What needs to be done
Below are the records; copy each line in which "function" occurs.

[Items from a data source]

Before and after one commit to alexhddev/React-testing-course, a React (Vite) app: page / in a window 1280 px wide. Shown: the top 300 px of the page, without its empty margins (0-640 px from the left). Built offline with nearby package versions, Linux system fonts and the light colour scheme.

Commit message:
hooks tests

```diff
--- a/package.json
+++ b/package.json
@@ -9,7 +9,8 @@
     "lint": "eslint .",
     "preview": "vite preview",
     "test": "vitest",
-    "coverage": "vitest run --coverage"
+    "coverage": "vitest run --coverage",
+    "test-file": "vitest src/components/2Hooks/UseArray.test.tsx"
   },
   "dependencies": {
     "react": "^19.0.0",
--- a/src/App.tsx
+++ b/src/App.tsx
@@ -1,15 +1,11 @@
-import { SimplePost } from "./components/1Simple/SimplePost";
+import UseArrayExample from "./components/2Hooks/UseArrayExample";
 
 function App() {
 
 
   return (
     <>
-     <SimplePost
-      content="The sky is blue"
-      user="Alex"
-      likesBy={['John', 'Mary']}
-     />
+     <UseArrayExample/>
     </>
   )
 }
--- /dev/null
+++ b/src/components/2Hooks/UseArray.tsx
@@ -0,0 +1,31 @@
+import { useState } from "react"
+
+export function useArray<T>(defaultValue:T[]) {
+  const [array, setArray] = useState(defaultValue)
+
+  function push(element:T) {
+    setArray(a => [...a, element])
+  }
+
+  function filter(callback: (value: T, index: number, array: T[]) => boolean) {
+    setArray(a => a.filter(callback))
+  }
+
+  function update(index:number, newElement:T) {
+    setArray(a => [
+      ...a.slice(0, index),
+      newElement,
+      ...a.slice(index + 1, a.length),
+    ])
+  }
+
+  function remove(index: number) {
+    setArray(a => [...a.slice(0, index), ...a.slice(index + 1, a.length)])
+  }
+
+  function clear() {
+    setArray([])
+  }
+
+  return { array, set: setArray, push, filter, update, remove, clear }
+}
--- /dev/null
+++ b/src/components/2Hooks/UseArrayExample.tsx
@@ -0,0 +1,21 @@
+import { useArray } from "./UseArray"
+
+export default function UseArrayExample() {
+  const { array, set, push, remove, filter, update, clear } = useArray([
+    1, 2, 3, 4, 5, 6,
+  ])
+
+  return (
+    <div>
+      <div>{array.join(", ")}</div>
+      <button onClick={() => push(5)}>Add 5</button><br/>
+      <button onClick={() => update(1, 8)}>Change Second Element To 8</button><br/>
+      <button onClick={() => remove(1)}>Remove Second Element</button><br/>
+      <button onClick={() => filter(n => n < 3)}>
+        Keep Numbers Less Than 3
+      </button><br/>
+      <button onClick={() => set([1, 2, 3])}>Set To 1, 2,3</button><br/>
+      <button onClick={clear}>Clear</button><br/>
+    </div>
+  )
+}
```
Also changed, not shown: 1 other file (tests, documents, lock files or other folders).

Response area
 function App() {
+export function useArray<T>(defaultValue:T[]) {
+  function push(element:T) {
+  function filter(callback: (value: T, index: number, array: T[]) => boolean) {
+  function update(index:number, newElement:T) {
+  function remove(index: number) {
+  function clear() {
+export default function UseArrayExample() {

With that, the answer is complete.